Once in every 10, maybe 20 years does a player come to the NBA and just flat out dominate every player. If there were a Mount Rushmore of the best NBA players of all time, it is easy to fill up three spots.
You have to include the man with the most NBA titles, Bill Russell; arguably the best all-around player ever, Lebron James; and the best ever, Michael Jordan. But the last spot is the most hotly debated.
Some say it should be Kareem Abdul-Jabbar, who has the most points scored in NBA history, or Oscar Robertson, the man who averaged a Triple-Double during the 1961-62 season. However, this debate shouldn’t exist, as that last spot belongs to one of the most prolific players ever.
His name is James Harden, and he is the best player in the NBA, and maybe ever.
He is what his Adidas commercial says, a creator.

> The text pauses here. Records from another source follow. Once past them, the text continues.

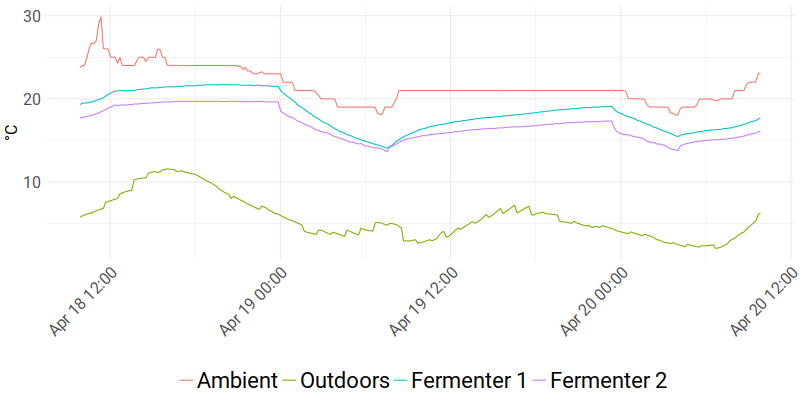
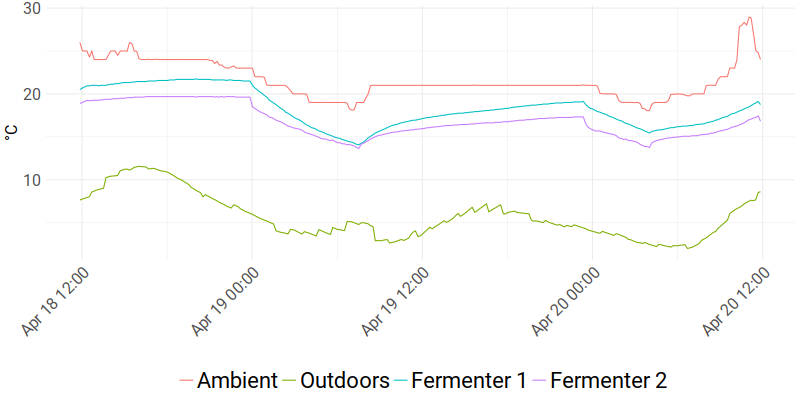
Update live temperature on site

diff --git a/temperature.js b/temperature.js
@@ -1,1 +1,1 @@
-document.write("<h4>Inside Temperature: 23.0°C</h4><h4>Outside Temperature: 6.27°C</h4><h4>Fermenter 1 Temperature: 17.69°C</h4><h4>Fermenter 2 Temperature: 16.13°C</h4><h4>Inside Humidity: 17.06%</h4><h4>Outside Humidity: 53.0%</h4><br>Last update: 2018-04-20 09:50:52");
+document.write("<h4>Inside Temperature: 24.0°C</h4><h4>Outside Temperature: 8.6°C</h4><h4>Fermenter 1 Temperature: 18.75°C</h4><h4>Fermenter 2 Temperature: 16.81°C</h4><h4>Inside Humidity: 17.0%</h4><h4>Outside Humidity: 46.0%</h4><br>Last update: 2018-04-20 11:50:48");
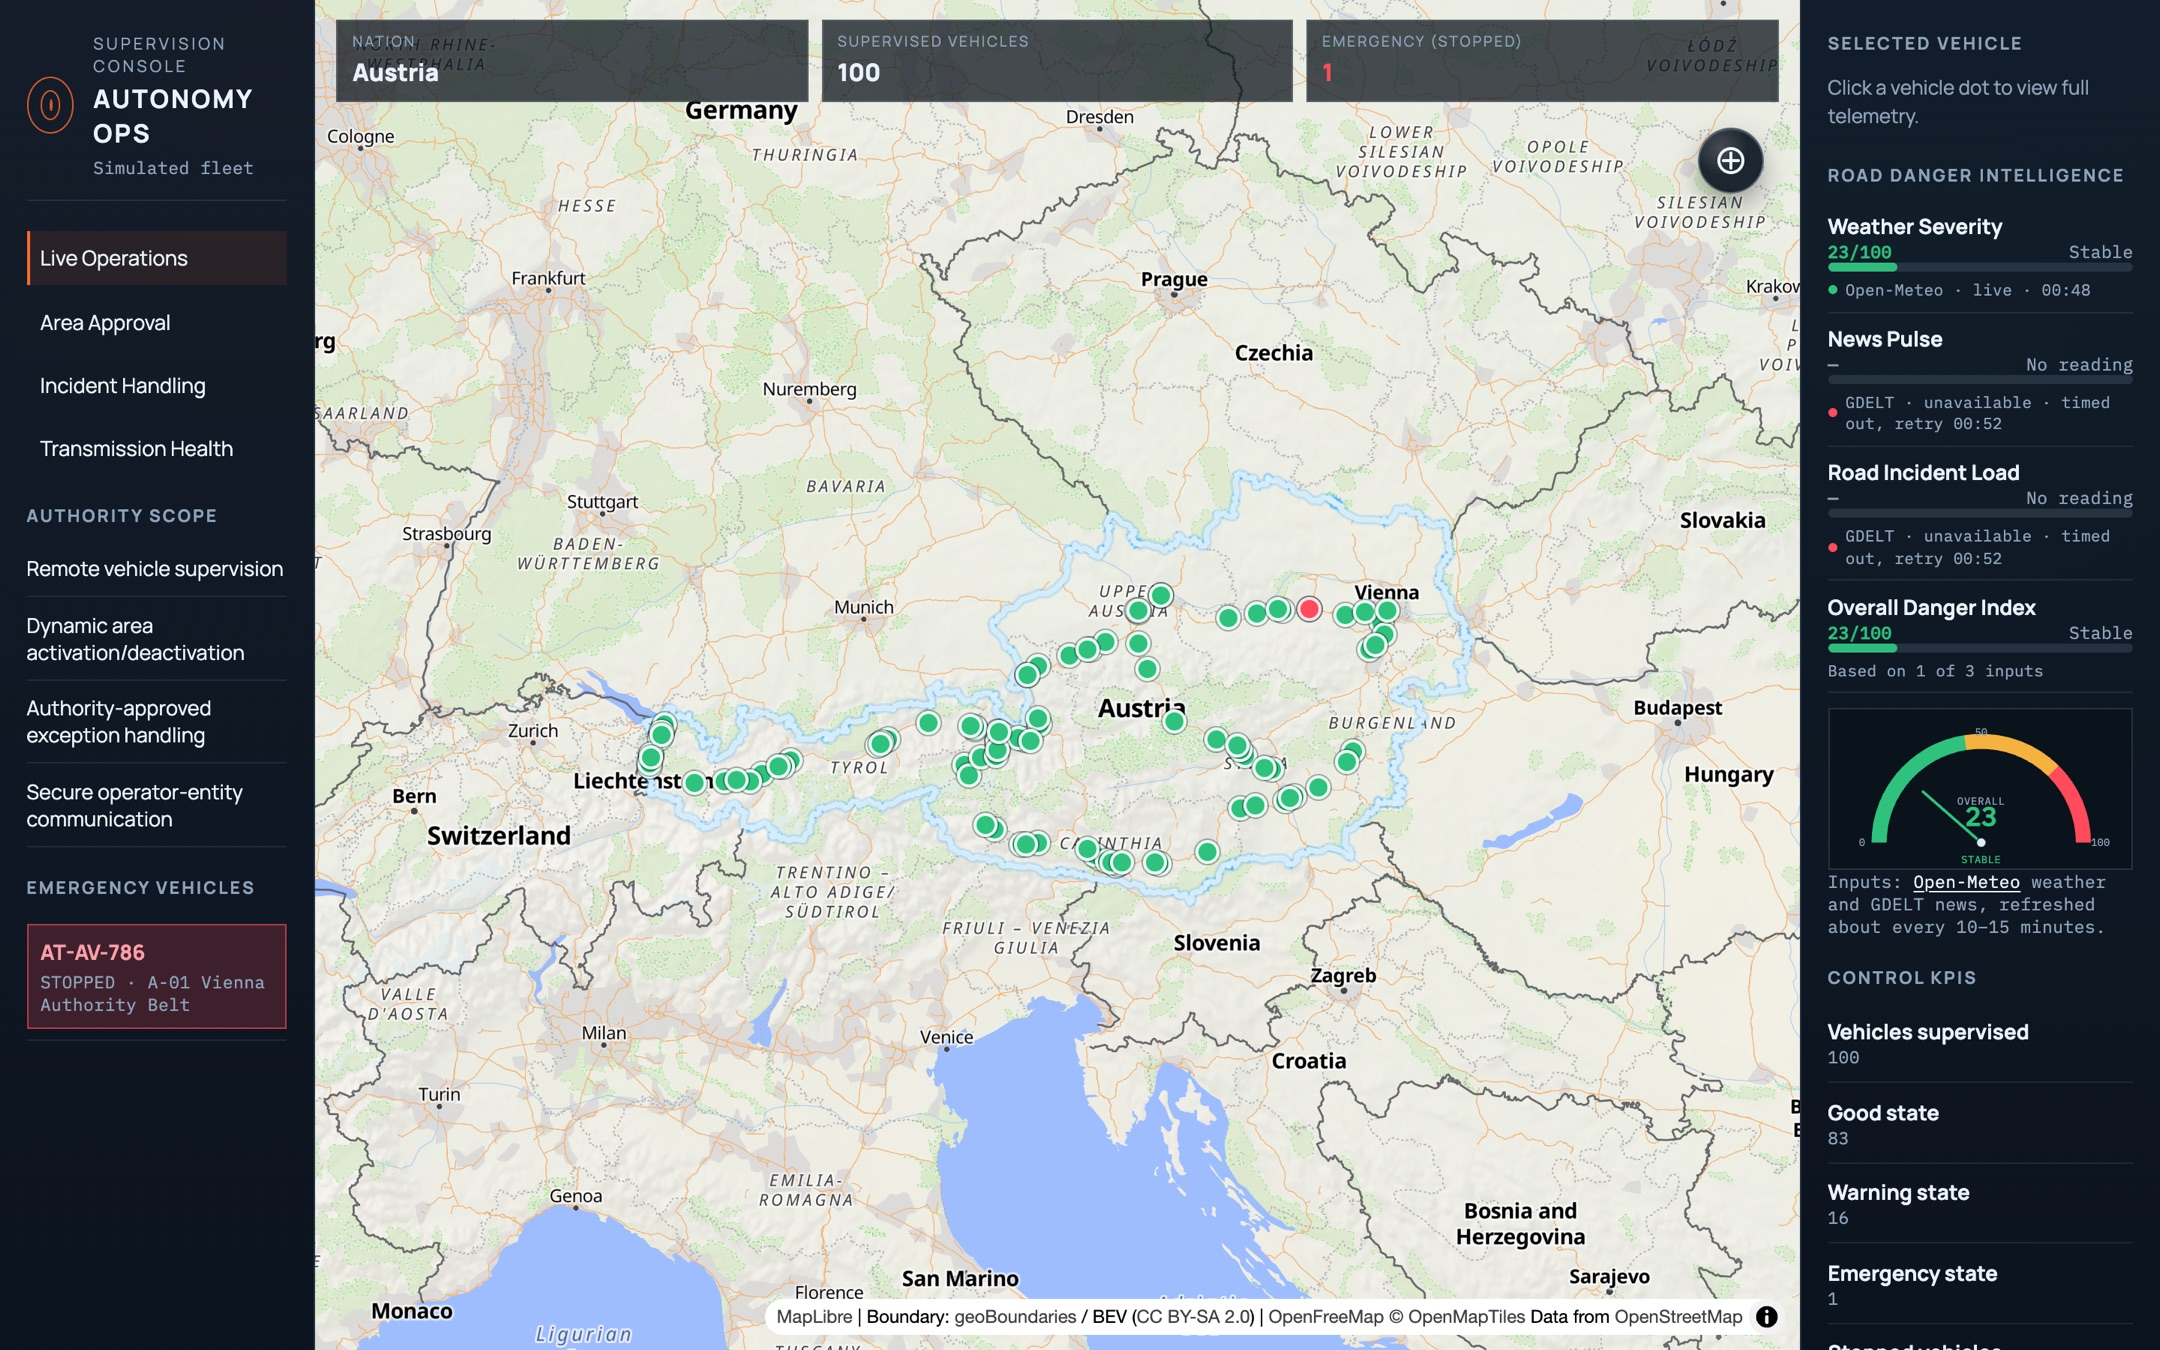
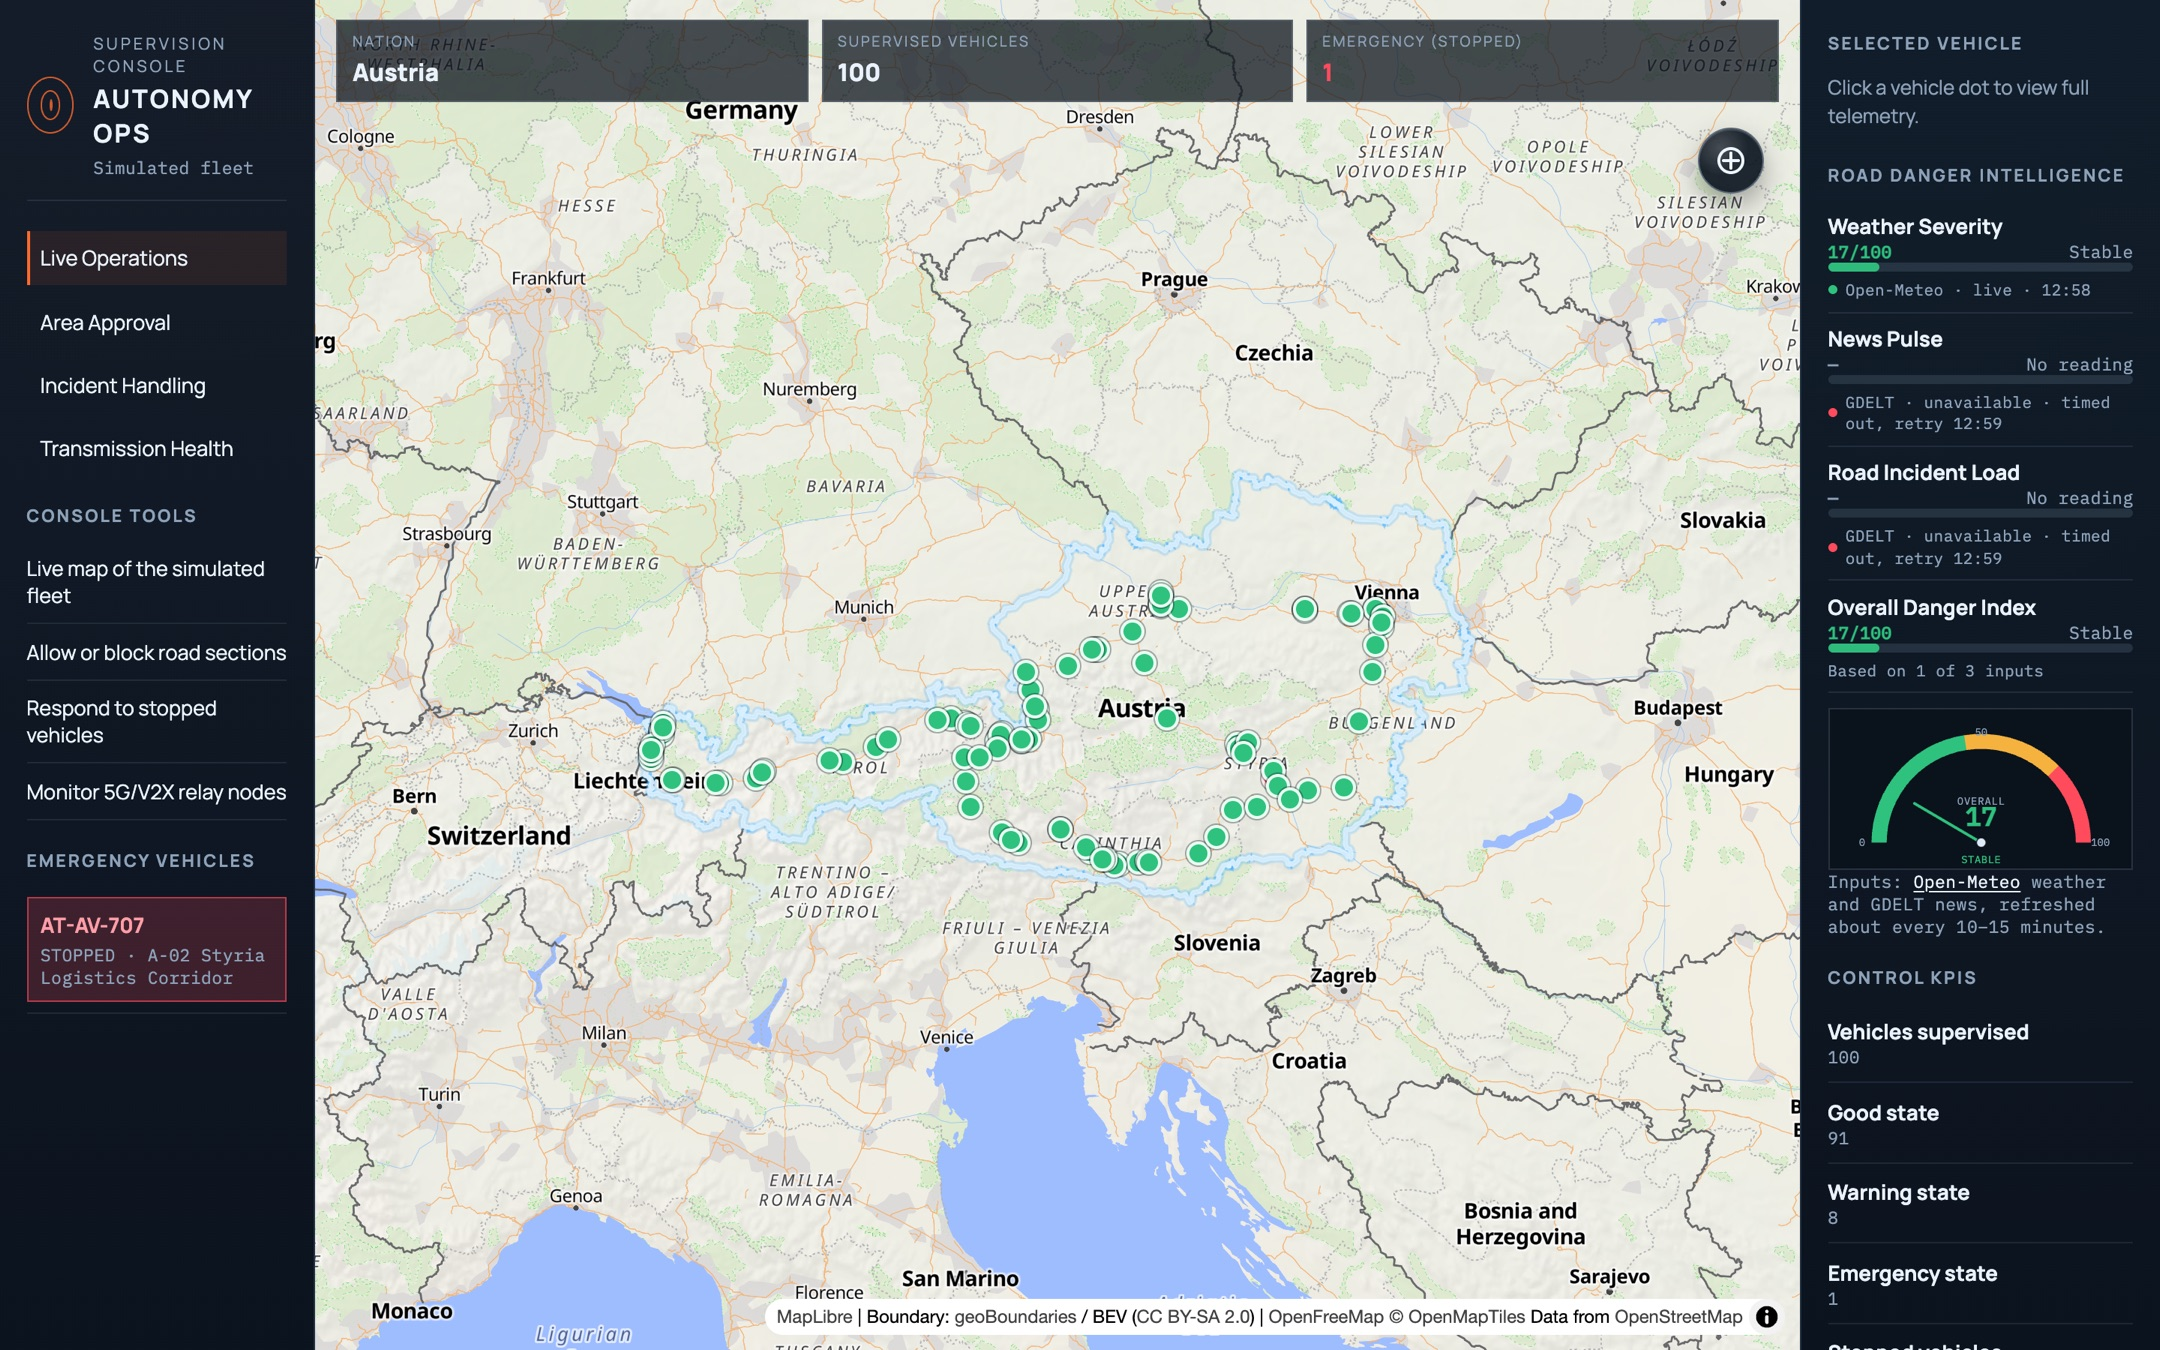
List the console's own tools in the sidebar
Replace the Authority Scope list with the four things the console does:
the fleet map, road approvals, stopped vehicles and relay nodes. Update
the README screenshot.

Changed region(s): [[0.0, 0.3733, 0.1551, 0.7778], [0.2792, 0.4356, 0.6514, 0.6533], [0.8995, 0.5911, 0.9306, 0.6222]]

diff --git a/public/index.html b/public/index.html
@@ -51,12 +51,12 @@
         </nav>
 
         <section class="rail-section live-ops-only">
-          <h2>Authority Scope</h2>
+          <h2>Console Tools</h2>
           <ul class="line-list">
-            <li>Remote vehicle supervision</li>
-            <li>Dynamic area activation/deactivation</li>
-            <li>Authority-approved exception handling</li>
-            <li>Secure operator-entity communication</li>
+            <li>Live map of the simulated fleet</li>
+            <li>Allow or block road sections</li>
+            <li>Respond to stopped vehicles</li>
+            <li>Monitor 5G/V2X relay nodes</li>
           </ul>
         </section>
 

diff --git a/CHANGELOG.md b/CHANGELOG.md
@@ -20,6 +20,7 @@ The format is based on [Keep a Changelog](https://keepachangelog.com/en/1.1.0/),
 - The road danger panel links to Open-Meteo and gives the refresh interval.
 - Transmission bandwidth is shown in Gbit/s.
 - ESLint 10 replaces ESLint 9, which is no longer supported.
+- The left sidebar lists what the console itself does (Console Tools) instead of an Authority Scope list.
 
 ## [1.0.0] - 2026-11-26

But his creativity goes beyond just creating shots. Sure he can score, after all he’s averaged over 27 points per game since he got to Houston. He does average over 11 assists and now has 13 triple doubles (and counting).
However he isn’t a stat stuffer like some of the other stars in the league. Harden plays the game to win, and he does so by creating whatever is necessary to win.
You need 40 points in 3 consecutive games in the playoffs? He’ll do it. You have a center with a favorable mismatch over his opponent? James will get him the ball at will. You need to win the game? Put him in.
Even though he doesn’t focus on his own stats, he still posts out-of-this-world numbers. Last year, he became the only player ever to average 29+ points, 7+ assists, 7+ rebounds, and 2+ steals. In fact, without his superb play last year, the Houston Rockets, who had an even 41 wins and 41 losses, were predicted to have only 28 wins without Harden by Basketball-Reference’s power index. His 13.3 wins above replacement was the largest in NBA history, with the next highest being from Michael Jordan in 1997, with 11.8.
On top of that, he became the first player ever to score 50 points, and have 15+ assists and rebounds in a game this year in a game against the New York Knicks, who ranked 7th in the league at the time in total defensive efficiency. The last, and most impressive part of his game is how he sees the floor. Until now, I’ve just glossed over the fact he averages nearly double-digit assists, but that part of his game is what makes him so great.
Even with the mediocre team around him, he still finds a way to distribute the ball to guys in scoring positions. James Harden creates an assist on 4.8 percent of his passes, which is the highest average since John Stockton, who has the most assists in NBA history.
When James Harden has the ball in his hands, he is the most dangerous man in NBA history.